The full description for Very Expensive Haunted Troll states:
Haunted Troll Doll.. Discontinued collectors item. . Condition is Used. Shipped with USPS First Class Package. This doll is haunted. I got it from an estate sale where some old lady had passed away. The man at the sale was making comments about how she or the house was haunted and he would not buy anything and take it home because he would not want that activity in his house. I felt compelled to buy this doll. within a week of having it, a doll that belonged to my daughter who has passed away started to play its music. Then a couple days later I was in the bathroom after a shower and felt something touch my leg. Next day in my bedroom right after putting on my pajamas I was touched on the opposite leg, but this time it felt like a grab.. Since then I've been in bed and felt like someone sat down on the end of my bed. I have been at my computer and felt something touch my hair and lightly tug at it. That has happen several times. I have seen a shadow figure and my dog has got up and went to growl where the movement happened. Those who want a haunted object, this is it! I was trying to sell this well before Halloween, so no its not for a Halloween hype. This is real. Not a joke. If you collect haunted objects. This doll is for you. It does have a little crack in its tail, but that obviously does to effect the amount of haunt you get from this figure. Once its sold, I wont take it back, I take no responsibility in any form as to what happens when you receive it. FREE SHIPPING ONLY IN THE USA...…. NO EXCEPTIONS...……….

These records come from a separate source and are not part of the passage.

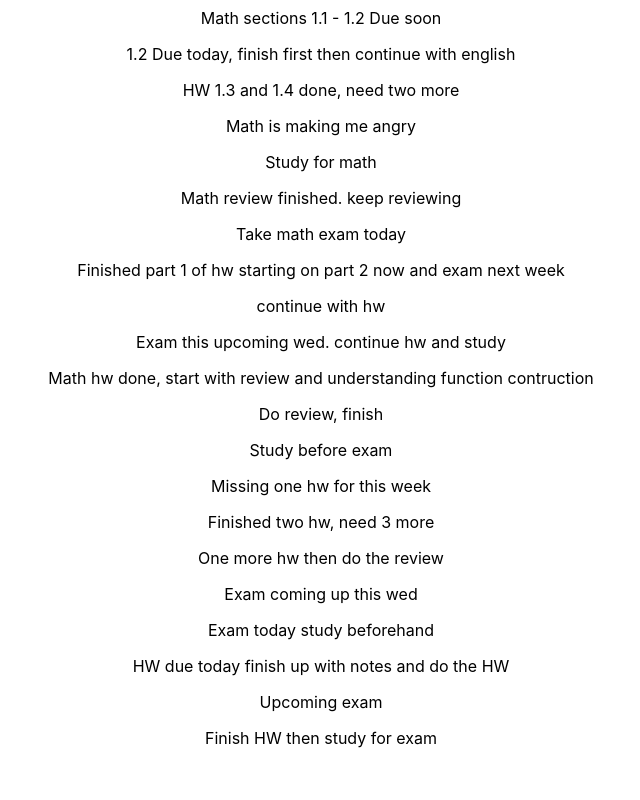
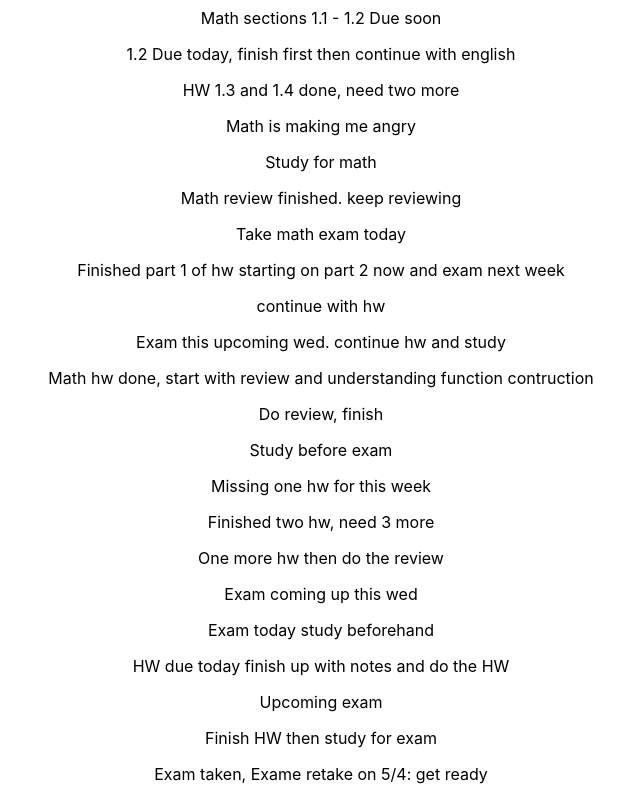
Before and after one commit to jsoomie/school-notebook, a React (Create React App) app: page /math in a window 1280 px wide. Shown: the part 506-1306 px from the top of the page, without its empty margins (319-959 px from the left). Before the commit the page ends 1270 px from the top, so only its background shows below. Built offline with nearby package versions, Linux system fonts and the light colour scheme.

Commit message:
chore: update math exam

```diff
--- a/src/pages/Math/Math.tsx
+++ b/src/pages/Math/Math.tsx
@@ -39,6 +39,7 @@ export const Math = () => {
       <p>HW due today finish up with notes and do the HW</p>
       <p>Upcoming exam</p>
       <p>Finish HW then study for exam</p>
+      <p>Exam taken, Exame retake on 5/4: get ready</p>
     </div>
   );
 };
```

Hurry now. This offer to curse your family for just $400 won't last.